The statutes of limitations concerning medical negligence cases are very complex. You should contact the Dolan Law Firm immediately for a free consultation. Generally, you must bring legal action within one year from the date that you knew or through reasonable investigation should have known that injury or death was the result of medical negligence and, in no event, later than three years after the negligence/malpractice occurred. If the injury or death was the result of a medical product or drug, the statute of limitations is generally one year from the date that you knew or were put in inquiry notice (given information such that you should have looked into the matter). If you find that a doctor left an instrument or other foreign body inside you, you have one year from the date that you discovered the object. The limitations period may be extended if the doctor committed fraud or concealed the injury or negligence. If a minor is involved, the time frame is within three years of the negligence. If the negligence happens to a minor under the age of 6, then the action needs to be initiated within three years of the negligence or prior to the child’s eighth birthday, whichever provides a longer period. Prior to suing a doctor or other health care provider, you must provide a notice of intent to sue pursuant to California Code of Civil Procedure Section 364.
When the Government Is a Defendant
Many people are injured each day by government employees or on government-owned sidewalks, roadways and other property. The government is liable for the negligence of its employees and for taking steps to make sure that its property is not in a dangerous condition. If you are harmed by a state, county or local government employee or because of state, county or local government property like Muni, BART, Caltrans, Sam Trans or other public agency, you have six months from the date you were injured to file a claim with the proper authority or you may be precluded from later bringing a lawsuit, under California Government Code Section 910. This is a prefiling notice requirement that allows the governmental agency to move quickly to prevent further injury and to predict, for budgeting purposes, what its liability exposure is for the next year. You must use the claim form of the particular governmental agency when filing a claim and you must file it with the proper authority. Other counties’ and cities’ forms can often be found on their websites.

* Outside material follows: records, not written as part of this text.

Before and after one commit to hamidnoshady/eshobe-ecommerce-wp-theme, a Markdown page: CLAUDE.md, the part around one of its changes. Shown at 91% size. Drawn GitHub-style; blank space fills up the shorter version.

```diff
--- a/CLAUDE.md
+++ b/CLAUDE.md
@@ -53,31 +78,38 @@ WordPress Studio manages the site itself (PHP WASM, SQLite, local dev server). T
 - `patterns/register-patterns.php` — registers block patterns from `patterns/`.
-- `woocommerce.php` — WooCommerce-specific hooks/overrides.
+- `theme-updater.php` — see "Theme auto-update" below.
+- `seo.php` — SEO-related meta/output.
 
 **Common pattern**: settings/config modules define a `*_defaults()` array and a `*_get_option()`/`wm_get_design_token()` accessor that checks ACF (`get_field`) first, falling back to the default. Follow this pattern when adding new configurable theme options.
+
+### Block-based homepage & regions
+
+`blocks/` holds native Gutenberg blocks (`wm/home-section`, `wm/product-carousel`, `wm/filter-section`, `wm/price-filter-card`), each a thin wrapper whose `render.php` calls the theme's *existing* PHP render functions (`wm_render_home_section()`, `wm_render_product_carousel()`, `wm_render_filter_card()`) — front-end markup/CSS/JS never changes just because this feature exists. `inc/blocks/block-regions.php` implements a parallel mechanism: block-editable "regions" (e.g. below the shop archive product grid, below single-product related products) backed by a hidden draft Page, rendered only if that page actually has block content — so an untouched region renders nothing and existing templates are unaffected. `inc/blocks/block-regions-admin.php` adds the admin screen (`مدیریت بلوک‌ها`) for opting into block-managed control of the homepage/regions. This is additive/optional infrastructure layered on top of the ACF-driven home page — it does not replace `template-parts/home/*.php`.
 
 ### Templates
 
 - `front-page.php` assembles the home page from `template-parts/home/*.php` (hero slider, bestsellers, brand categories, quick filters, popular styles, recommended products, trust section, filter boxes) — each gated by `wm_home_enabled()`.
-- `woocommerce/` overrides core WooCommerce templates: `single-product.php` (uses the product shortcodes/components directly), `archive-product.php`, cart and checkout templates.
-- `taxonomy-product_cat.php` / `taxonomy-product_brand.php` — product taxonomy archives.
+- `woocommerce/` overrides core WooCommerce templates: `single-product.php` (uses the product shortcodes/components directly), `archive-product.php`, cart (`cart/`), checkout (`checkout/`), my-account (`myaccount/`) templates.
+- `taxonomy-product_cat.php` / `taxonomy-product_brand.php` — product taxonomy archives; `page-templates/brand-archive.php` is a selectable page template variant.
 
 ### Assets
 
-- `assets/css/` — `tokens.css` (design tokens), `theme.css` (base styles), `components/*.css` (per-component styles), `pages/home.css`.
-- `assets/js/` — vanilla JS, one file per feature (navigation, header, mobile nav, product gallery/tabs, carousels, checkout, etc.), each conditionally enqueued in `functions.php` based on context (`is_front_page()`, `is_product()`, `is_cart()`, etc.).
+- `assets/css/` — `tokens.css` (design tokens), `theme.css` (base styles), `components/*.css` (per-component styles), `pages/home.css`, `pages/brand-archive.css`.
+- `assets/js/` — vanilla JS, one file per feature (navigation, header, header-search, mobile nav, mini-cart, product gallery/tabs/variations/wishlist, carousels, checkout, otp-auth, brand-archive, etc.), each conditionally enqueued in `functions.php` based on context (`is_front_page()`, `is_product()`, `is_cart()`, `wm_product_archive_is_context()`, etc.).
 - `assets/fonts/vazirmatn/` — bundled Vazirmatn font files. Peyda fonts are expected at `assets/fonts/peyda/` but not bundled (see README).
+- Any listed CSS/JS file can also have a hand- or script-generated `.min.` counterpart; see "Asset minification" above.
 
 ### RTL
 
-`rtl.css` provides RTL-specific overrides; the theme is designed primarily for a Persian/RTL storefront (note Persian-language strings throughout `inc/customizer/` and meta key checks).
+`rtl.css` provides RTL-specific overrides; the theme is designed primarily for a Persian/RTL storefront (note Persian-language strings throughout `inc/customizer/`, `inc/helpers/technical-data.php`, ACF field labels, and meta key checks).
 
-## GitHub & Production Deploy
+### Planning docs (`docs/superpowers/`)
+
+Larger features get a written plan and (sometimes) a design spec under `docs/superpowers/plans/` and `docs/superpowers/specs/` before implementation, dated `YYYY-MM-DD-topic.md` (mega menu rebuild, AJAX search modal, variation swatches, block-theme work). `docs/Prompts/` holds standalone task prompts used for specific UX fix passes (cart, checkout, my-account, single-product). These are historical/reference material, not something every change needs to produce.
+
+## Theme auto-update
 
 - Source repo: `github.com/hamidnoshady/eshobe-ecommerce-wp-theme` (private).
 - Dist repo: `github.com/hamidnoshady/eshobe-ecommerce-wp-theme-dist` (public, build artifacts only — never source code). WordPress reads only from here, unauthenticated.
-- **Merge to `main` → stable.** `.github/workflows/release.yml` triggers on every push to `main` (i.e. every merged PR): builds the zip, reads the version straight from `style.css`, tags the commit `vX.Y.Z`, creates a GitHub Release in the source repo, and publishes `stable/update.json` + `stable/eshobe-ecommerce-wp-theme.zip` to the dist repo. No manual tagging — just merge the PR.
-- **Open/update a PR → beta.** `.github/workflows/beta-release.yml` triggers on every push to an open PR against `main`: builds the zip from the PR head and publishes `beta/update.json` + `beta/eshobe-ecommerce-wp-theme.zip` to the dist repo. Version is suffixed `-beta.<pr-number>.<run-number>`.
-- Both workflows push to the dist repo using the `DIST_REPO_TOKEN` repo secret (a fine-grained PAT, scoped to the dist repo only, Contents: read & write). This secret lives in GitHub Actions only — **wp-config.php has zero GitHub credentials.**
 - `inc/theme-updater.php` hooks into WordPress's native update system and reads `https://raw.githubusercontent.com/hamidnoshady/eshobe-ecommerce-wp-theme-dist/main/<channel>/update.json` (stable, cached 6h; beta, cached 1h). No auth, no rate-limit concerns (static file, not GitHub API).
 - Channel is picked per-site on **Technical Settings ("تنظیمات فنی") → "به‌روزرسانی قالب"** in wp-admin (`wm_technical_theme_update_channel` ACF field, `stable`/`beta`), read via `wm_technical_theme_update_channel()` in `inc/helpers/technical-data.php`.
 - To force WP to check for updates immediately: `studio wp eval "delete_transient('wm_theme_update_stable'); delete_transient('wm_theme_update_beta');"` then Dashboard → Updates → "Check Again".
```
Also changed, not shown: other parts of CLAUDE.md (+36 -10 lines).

If you are injured on federal property or because of the negligence of a federal government employee, a different claims statute applies. You need to use a different claim form, depending on which federal agency is responsible for your injury.
Once you have filed a claim, the government has a period of time in which it can accept your claim, thereby agreeing that it will pay you, or reject it. Once they reject it, which is most often the case, you must file suit within a limited period of time or you lose your right to do so.
These requirements are complex. The Dolan Law Firm has handled hundreds of government liability actions and received some of the highest verdicts for clients injured by governmental employees and/or government property. Contact the Dolan Law Firm for a free case evaluation by calling 888-452-4752 or emailing us.